Cash for keys started during the foreclosure crisis in 2008.  Banks that were often forced to foreclose were finding that the occupants of the house would often strip the house bare of anything of value.  We saw a house where even the kitchen cabinets and toilets had been taken out.  The banks who were foreclosing were having to take huge losses because of the amount of work prospective buyers were looking at having to do to get the house habitable again.  So…banks figured out a solution.  

The banks determined that it was advantageous to both them and the occupants to pay the former owners money to help them move and voluntarily surrender the house.  The former owner gets cash to help move and start over again and the bank gets the house on a schedule, with the property in good order.

Time = $$$

Typically, you see the banks are willing to give you more money the faster you get out.  Move out in two weeks and we’ll give you more than if you take two months.  

Why pay

All this said, why does the bank pay for quick possession?  That’s easy:  It costs less than having to get the former owner of the home tossed out by the authorities, it’s faster AND the money comes with strings.

Until the foreclosure actually goes through, you’re still the owner of the house and you have every right to live there.  You also have every right to take from the home you own whatever you want and sell it.  You could literally strip the toilets, cabinets, appliances, etc. out of the house and sell them to your neighbor (that happened). I actually encourage anyone who is thinking about walking away from their homes to to live there until the jig is up. When the banks actually do get ownership of the house, they often have to get a court order to get you out of the house.  

All of this takes time and time, as we well know, is money.  

More $$$ leads to better feelings

Better feelings leads to less damage to the property.  It’s faster, it’s cheaper and it usually leaves the house in much better condition for the bank to resell.

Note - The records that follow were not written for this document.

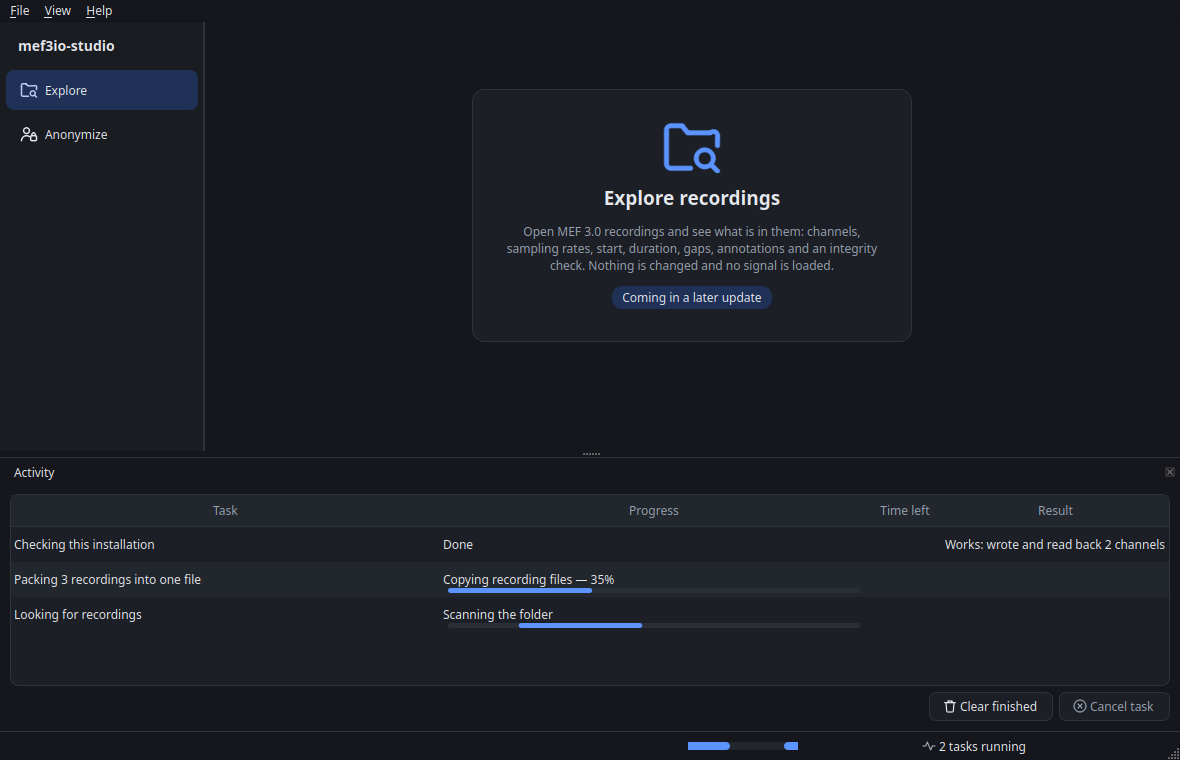
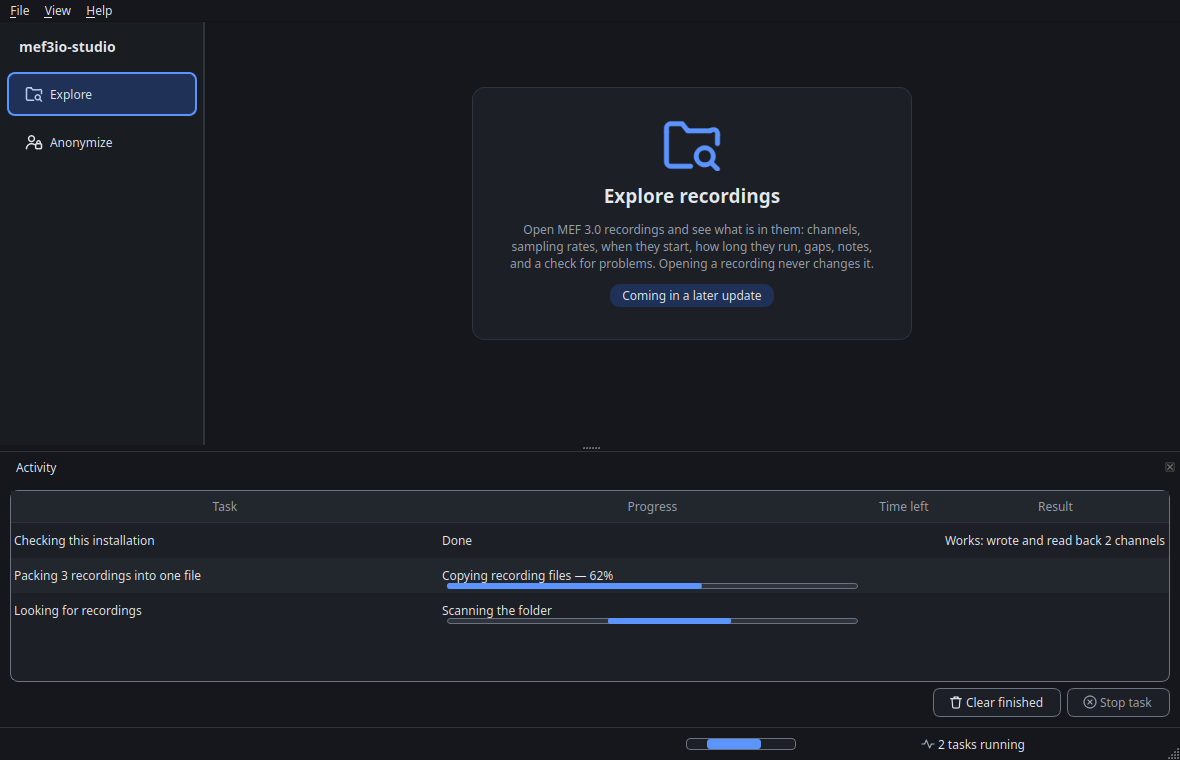
Outline the in-table progress track and refresh the screenshots
In light mode the activity table's track was filled with the row's own
background colour, so a determinate bar had no visible extent. It now has
a 3:1 outline like every other control. The screenshots show the new
theme and texts.

diff --git a/src/mef3io_studio/common/activity.py b/src/mef3io_studio/common/activity.py
@@ -17,7 +17,7 @@ from PySide6.QtCore import (
     QTimer,
     Signal,
 )
-from PySide6.QtGui import QColor, QPainter, QPainterPath
+from PySide6.QtGui import QColor, QPainter, QPainterPath, QPen
 from PySide6.QtWidgets import (
     QAbstractItemView,
     QHBoxLayout,
@@ -143,14 +143,17 @@ class ProgressDelegate(QStyledItemDelegate):
         super().paint(painter, option, index)
         if record is None or record.status.finished:
             return
-        rect = option.rect.adjusted(8, option.rect.height() - 9, -8, -4)
+        rect = option.rect.adjusted(8, option.rect.height() - 10, -8, -4)
         painter.save()
         painter.setRenderHint(QPainter.RenderHint.Antialiasing)
+        # The track: a visible outline (>= 3:1, theme.border) around a soft fill.
         track = QPainterPath()
-        track.addRoundedRect(QRectF(rect), 2.5, 2.5)
-        painter.fillPath(
-            track, QColor(self.theme.surface_alt if not self.theme.dark else "#2a2f37")
-        )
+        track.addRoundedRect(QRectF(rect).adjusted(0.5, 0.5, -0.5, -0.5), 2.5, 2.5)
+        painter.fillPath(track, QColor(self.theme.divider))
+        pen = QPen(QColor(self.theme.border))
+        pen.setWidthF(1.0)
+        painter.setPen(pen)
+        painter.drawPath(track)
         p = record.progress
         if p.determinate:
             chunk = QRectF(rect)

In order to get the cash, the former owner will have to leave the house in good condition with all of the fixtures and agreed upon appliances in place.  

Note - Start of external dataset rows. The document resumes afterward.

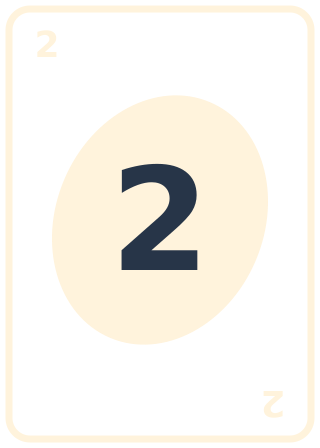
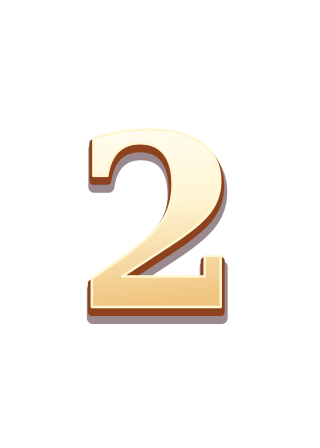
Redraw the royal card deck with gilded frames

diff --git a/Assets/ChessCards/Runtime/ChessCardsApp.cs b/Assets/ChessCards/Runtime/ChessCardsApp.cs
@@ -16,7 +16,7 @@ namespace ChessCards
         Font font;
         Texture2D[,] pieces = new Texture2D[2, 9];
         readonly Texture2D[] cardFaces = new Texture2D[6];
-        Texture2D cardBody, cardBack;
+        Texture2D cardBody, cardFrame, cardBack;
         GUIStyle text, center, bold;
         bool initialized, location = true, rules, confirmLeave, credited;
         int selected = -1, page;
@@ -39,13 +39,14 @@ namespace ChessCards
         bool portrait;
         float w, h;
         readonly Color background = Hex("200D31"), panel = Hex("492469"), ink = Hex("FFF9F2"), muted = Hex("F0D8FB"), gold = Hex("FFE098");
-        readonly Color[] cardColors = { Hex("C4274E"), Hex("225AC2"), Hex("26872F"), Hex("C87C15") };
+        readonly Color[] cardColors = { Hex("E22E49"), Hex("315DE5"), Hex("24A322"), Hex("E79D23") };
         static Color Hex(string s) { return new Color(Convert.ToInt32(s.Substring(0, 2), 16) / 255f, Convert.ToInt32(s.Substring(2, 2), 16) / 255f, Convert.ToInt32(s.Substring(4, 2), 16) / 255f); }
         void Awake()
         {
             Application.targetFrameRate = 60;
             font = Resources.Load<Font>("ChessCards/UI");
             cardBody = Resources.Load<Texture2D>("ChessCards/Cards/Body");
+            cardFrame = Resources.Load<Texture2D>("ChessCards/Cards/Frame");
             cardBack = Resources.Load<Texture2D>("ChessCards/Cards/Back");
             string[] faces = { "1", "2", "3", "Swap", "Undo", "Skip" };
             for (int i = 0; i < faces.Length; i++)
@@ -661,32 +662,32 @@ namespace ChessCards
         {
             int face = card.Kind == CardKind.Number ? card.Number - 1 : (int)card.Kind + 2;
             Texture2D art = face >= 0 && face < cardFaces.Length ? cardFaces[face] : null;
-            if (cardBody == null || art == null)
+            if (cardBody == null || cardFrame == null || art == null)
             {
                 Fill(r, cardColors[card.Color]);
                 Label(r, card.GetTitle(English), 26, ink, true);
                 return;
             }
             Color old = GUI.color;
-            GUI.color = new Color(0, 0, 0, .26f * opacity);
-            GUI.DrawTexture(new Rect(r.x + 4, r.y + 6, r.width, r.height), cardBody);
-            float edge = highlighted ? 4 : 2;
-            GUI.color = new Color(Trim.r, Trim.g, Trim.b, opacity);
-            GUI.DrawTexture(Inset(r, -edge), cardBody);
+            GUI.color = new Color(.13f, .035f, .10f, .68f * opacity);
+            GUI.DrawTexture(new Rect(r.x + 2, r.y + 4, r.width, r.height), cardBody);
+            if (highlighted)
+            {
+                GUI.color = new Color(TrimLight.r, TrimLight.g, TrimLight.b, opacity);
+                GUI.DrawTexture(Inset(r, -2), cardBody);
+            }
             Color color = cardColors[card.Color];
             GUI.color = new Color(color.r, color.g, color.b, opacity);
             GUI.DrawTexture(r, cardBody);
             GUI.color = new Color(1, 1, 1, opacity);
+            GUI.DrawTexture(r, cardFrame);
             GUI.DrawTexture(r, art);
             GUI.color = old;
-            if (r.width >= 90)
-            {
-                string caption = card.Kind == CardKind.Number
-                    ? (card.Number == 1 ? T("ХОД", "MOVE") : T("ХОДА", "MOVES"))
-                    : card.GetTitle(English);
-                Label(new Rect(r.x + 6, r.y + r.height * .777f, r.width - 12, r.height * .10f),
-                    caption, 12, new Color(ink.r, ink.g, ink.b, opacity), true, true);
-            }
+        }
+        string HandCardCaption(Card card)
+        {
+            if (card.Kind != CardKind.Number) return card.GetTitle(English);
+            return card.Number == 1 ? T("ХОД", "MOVE") : T("ХОДА", "MOVES");
         }
         void DrawCards(float x, float y, float width)
         {
@@ -711,10 +712,13 @@ namespace ChessCards
                 int i = page * 4 + slot; if (i >= count) break;
                 Card card = match.Hands[0][i];
                 bool playable = match.Actor == 0 && match.CanPlay(i);
-                Rect r = new Rect(x + slot * (slotWidth + gap) + (slotWidth - 120) / 2, y + 146, 120, 168);
-                DrawCardFace(r, card, playable, playable ? 1 : .66f);
+                Rect r = new Rect(x + slot * (slotWidth + gap) + (slotWidth - 110) / 2, y + 143, 110, 154);
+                DrawCardFace(r, card, playable, playable ? 1 : .76f);
+                Label(new Rect(r.x, r.y + r.height + 2, r.width, 18),
+                    HandCardCaption(card), 12, playable ? ink : muted, true, true);
+                Rect target = new Rect(r.x, r.y, r.width, r.height + 20);
                 bool old = GUI.enabled; GUI.enabled = old && playable;
-                if (GUI.Button(r, new GUIContent("", match.Actor == 0 ? match.UnavailableReason(i, English) : T("Ход бота", "Bot's turn")), GUIStyle.none))
+                if (GUI.Button(target, new GUIContent("", match.Actor == 0 ? match.UnavailableReason(i, English) : T("Ход бота", "Bot's turn")), GUIStyle.none))
                 { if (match.PlayCard(i)) { AnnounceCard(card, 0); Feedback(clickSound); } selected = -1; selectedMoves.Clear(); illegalGoMove = false; CreditResult(); GUIUtility.ExitGUI(); }
                 GUI.enabled = old;
             }

diff --git a/Validation/UiSmoke.cs b/Validation/UiSmoke.cs
@@ -192,8 +192,10 @@ namespace UnityEngine
                 string image="<image x='"+(r.x+ox)+"' y='"+(r.y+oy)+"' width='"+r.width+"' height='"+r.height+"' preserveAspectRatio='"+fit+"' href='"+data+"'/>";
                 if(System.IO.Path.GetFileName(texture.Path)=="Body.png")
                 {
-                    string id="mask"+(clip++);
-                    svg.Append("<defs><mask id='"+id+"'>"+image+"</mask></defs><rect x='"+(r.x+ox)+"' y='"+(r.y+oy)+"' width='"+r.width+"' height='"+r.height+"' fill='"+color.Css()+"' opacity='"+color.a+"' mask='url(#"+id+")'/>");
+                    string id="tint"+(clip++);
+                    string matrix=FormattableString.Invariant($"{color.r} 0 0 0 0  0 {color.g} 0 0 0  0 0 {color.b} 0 0  0 0 0 1 0");
+                    svg.Append("<defs><filter id='"+id+"' color-interpolation-filters='sRGB'><feColorMatrix values='"+matrix+
+                        "'/></filter></defs><g opacity='"+color.a+"' filter='url(#"+id+")'>"+image+"</g>");
                 }
                 else svg.Append("<g opacity='"+color.a+"'>"+image+"</g>");
             }
@@ -511,7 +513,7 @@ static class UiSmoke
         Directory.CreateDirectory("Validation/Previews");
         BotTimingRegression();
         var app=new ChessCardsApp();Call(app,"Awake");
-        Check(Get(app,"cardBody")!=null && Get(app,"cardBack")!=null,"Card body/back resource missing");
+        Check(Get(app,"cardBody")!=null && Get(app,"cardFrame")!=null && Get(app,"cardBack")!=null,"Card artwork resource missing");
         foreach(var face in (UnityEngine.Texture2D[])Get(app,"cardFaces")) Check(face!=null,"Card face resource missing");
         Draw(app,"Validation/Previews/location-landscape.svg");
         UnityEngine.Screen.width=720;UnityEngine.Screen.height=1280;
@@ -522,6 +524,12 @@ static class UiSmoke
         UnityEngine.GUI.Click(300,520);Draw(app,"Validation/Previews/transition.svg");
         Check(!(bool)Get(app,"location") && ((CardMatch)Get(app,"match")).Mode==GameMode.Chess,"Chess choice failed");
         var match=(CardMatch)Get(app,"match");
+        match.Hands[0].Clear();
+        match.Hands[0].AddRange(new[] { new Card(0,1), new Card(1,2), new Card(2,3), new Card(3,CardKind.Undo) });
+        Draw(app,"Validation/Previews/cards-royal-portrait.svg");
+        UnityEngine.Screen.width=1280;UnityEngine.Screen.height=720;
+        Draw(app,"Validation/Previews/cards-royal-landscape.svg");
+        UnityEngine.Screen.width=720;UnityEngine.Screen.height=1280;
         match.Hands[0].Clear();match.Hands[0].Add(new Card(match.Top.Color,1));
         UnityEngine.GUI.Click(100,1010);Draw(app,"Validation/Previews/transition.svg");
         Check(match.Phase==MatchPhase.MovePieces,"Card click failed");

diff --git a/ArtSource/Cards/README.md b/ArtSource/Cards/README.md
@@ -1,11 +1,10 @@
 # Исходники карт
 
-SVG редактируются как обычные векторные изображения. Экспортируйте каждый файл в PNG размером 320×448 с прозрачностью и тем же именем в `Assets/ChessCards/Resources/ChessCards/Cards`.
+Экспортируйте SVG в PNG 320×448 с прозрачностью и тем же именем в `Assets/ChessCards/Resources/ChessCards/Cards`.
 
-- `Body.svg` — белый силуэт, который Unity окрашивает в цвет карты.
-- `Face1`, `Face2`, `Face3`, `FaceSwap`, `FaceUndo`, `FaceSkip` — прозрачные накладки с рамкой, овалом, значением и символами.
-- `Back.svg` — полная рубашка карты.
+- `Body.svg` — нейтральная градиентная основа. Unity окрашивает её в цвет карты.
+- `Frame.svg` — золотая рамка с орнаментом.
+- `Face1`, `Face2`, `Face3`, `FaceSwap`, `FaceUndo` и `FaceSkip` — объёмные символы.
+- `Back.svg` — рубашка колоды.
 
-Лицо в игре состоит из окрашенного Body и соответствующей накладки Face. Четыре цвета задаются массивом `cardColors` в `ChessCardsApp.cs`. Игровые свойства карт не зависят от рисунка.
-
-Надписи отрисованы шрифтом DejaVu Sans, лицензия находится в Resources/ChessCards/FONT_LICENSE.txt. Для экспорта SVG нужен установленный DejaVu Sans; игра использует уже готовые PNG. Подписи карт отрисовываются в Unity по выбранному языку.
+Цифры используют DejaVu Serif. Подпись под картой в руке Unity отрисовывает по выбранному языку. Лицензия семейства DejaVu находится в `Assets/ChessCards/Resources/ChessCards/FONT_LICENSE.txt`.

It also solves the problem that the former owner has…no cash.  It allows them to fund their move and it keeps the house in livable condition so the bank can make more money reselling the house.  

Let’s make a deal

If you’re facing foreclosure, don’t panic.  If you want to try to save your house, call us immediately.  Don’t wait until the day before the foreclosure to talk to a good bankruptcy lawyer.  It’s too late then.  

If you’re ready to walk away, still call us, you don’t want the bank to try to sue you for any arrearages or slap a massive tax debt on you after they get the house, sell it for nothing and “forgive” the rest of the loan (that can technically be considered income). 

If you want to save your house, we’ve got you covered. If you want to walk away, we have negotiated several cash for keys deals for our clients.  It may even be enough to pay off your bankruptcy, fund your move and leave some money in the pot for you.  

Either way, it’s a good idea to give us a call if you’re in a pickle.  We can help you settle the foreclosure issue once and for all and get you back on your feet.